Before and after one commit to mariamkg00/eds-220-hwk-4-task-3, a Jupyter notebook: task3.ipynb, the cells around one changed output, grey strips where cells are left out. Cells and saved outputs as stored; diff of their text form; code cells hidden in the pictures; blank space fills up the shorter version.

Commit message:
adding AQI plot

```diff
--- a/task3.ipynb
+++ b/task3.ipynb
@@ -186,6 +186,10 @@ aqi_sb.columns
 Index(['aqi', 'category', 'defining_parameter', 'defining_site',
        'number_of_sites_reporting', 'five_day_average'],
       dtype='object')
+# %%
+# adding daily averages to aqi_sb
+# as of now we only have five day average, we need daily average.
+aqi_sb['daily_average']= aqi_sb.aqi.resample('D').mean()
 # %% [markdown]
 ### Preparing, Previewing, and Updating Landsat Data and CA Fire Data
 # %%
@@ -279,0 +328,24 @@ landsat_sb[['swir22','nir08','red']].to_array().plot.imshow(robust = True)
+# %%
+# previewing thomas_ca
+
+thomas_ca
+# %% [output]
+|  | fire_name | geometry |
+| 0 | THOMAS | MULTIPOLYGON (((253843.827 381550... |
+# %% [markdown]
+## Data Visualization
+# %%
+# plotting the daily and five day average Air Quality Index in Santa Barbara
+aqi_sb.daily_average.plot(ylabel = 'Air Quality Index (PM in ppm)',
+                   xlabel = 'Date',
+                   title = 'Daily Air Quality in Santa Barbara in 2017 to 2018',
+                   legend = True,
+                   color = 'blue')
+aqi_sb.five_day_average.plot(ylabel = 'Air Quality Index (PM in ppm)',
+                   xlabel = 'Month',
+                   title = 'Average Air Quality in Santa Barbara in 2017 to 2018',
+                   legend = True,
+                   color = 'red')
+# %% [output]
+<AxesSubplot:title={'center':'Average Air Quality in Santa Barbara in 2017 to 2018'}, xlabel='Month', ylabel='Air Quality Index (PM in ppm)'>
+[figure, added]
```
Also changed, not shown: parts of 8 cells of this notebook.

* * *

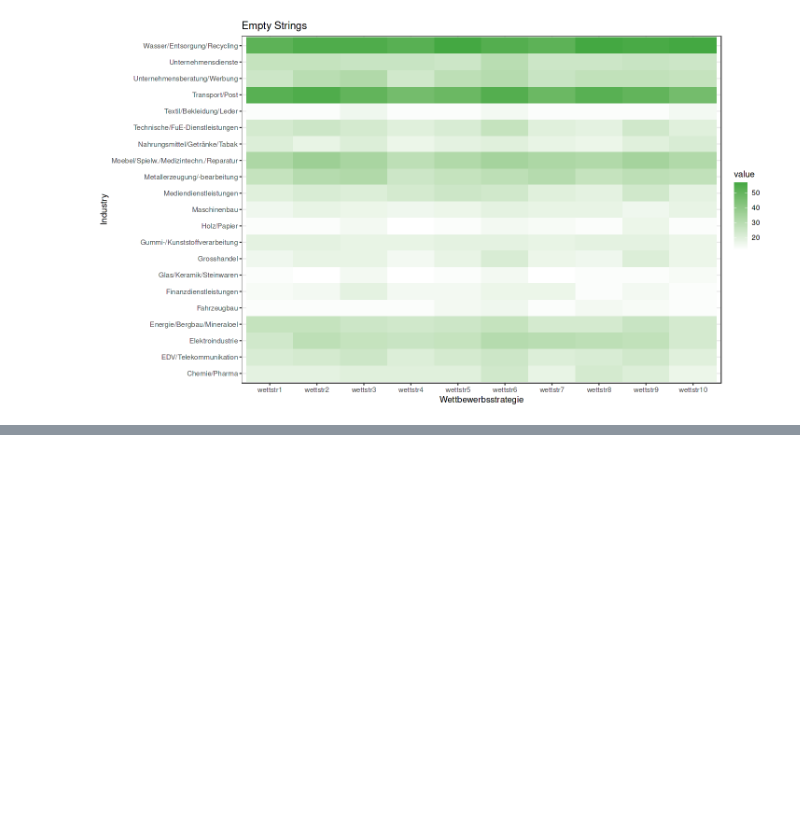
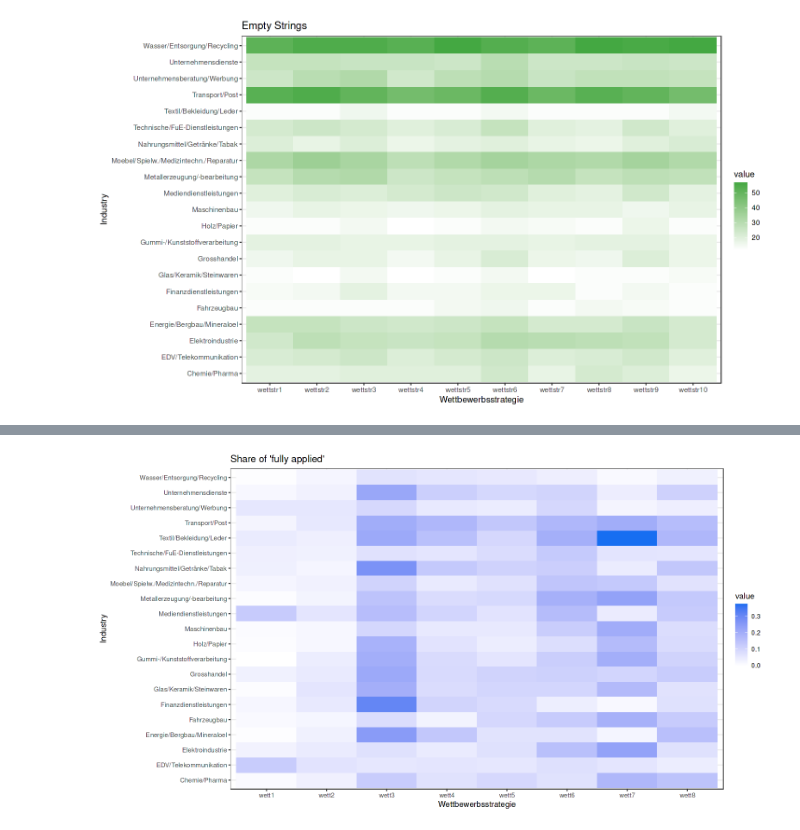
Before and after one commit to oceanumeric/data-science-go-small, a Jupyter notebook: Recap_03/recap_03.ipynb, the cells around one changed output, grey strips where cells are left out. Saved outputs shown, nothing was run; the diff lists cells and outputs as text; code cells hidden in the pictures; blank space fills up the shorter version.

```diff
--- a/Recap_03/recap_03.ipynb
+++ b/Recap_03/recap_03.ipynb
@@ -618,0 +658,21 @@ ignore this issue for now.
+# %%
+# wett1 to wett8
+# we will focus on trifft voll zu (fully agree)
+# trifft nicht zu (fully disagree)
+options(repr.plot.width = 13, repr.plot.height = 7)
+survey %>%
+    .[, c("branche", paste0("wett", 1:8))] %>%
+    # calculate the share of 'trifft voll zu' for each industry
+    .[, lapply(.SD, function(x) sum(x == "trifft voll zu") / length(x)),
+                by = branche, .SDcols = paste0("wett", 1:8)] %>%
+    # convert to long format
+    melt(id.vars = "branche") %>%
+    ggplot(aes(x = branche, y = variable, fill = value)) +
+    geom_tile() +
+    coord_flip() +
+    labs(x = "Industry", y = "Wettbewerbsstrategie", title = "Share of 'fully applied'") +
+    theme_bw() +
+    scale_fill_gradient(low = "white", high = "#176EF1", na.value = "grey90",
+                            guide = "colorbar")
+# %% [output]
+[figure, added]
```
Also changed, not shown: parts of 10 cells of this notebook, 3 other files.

- _How to complete this task_
Which lines of the listing above hold the word "parts"? Copy each of them.

- _Reply_
Also changed, not shown: parts of 8 cells of this notebook.
Also changed, not shown: parts of 10 cells of this notebook, 3 other files.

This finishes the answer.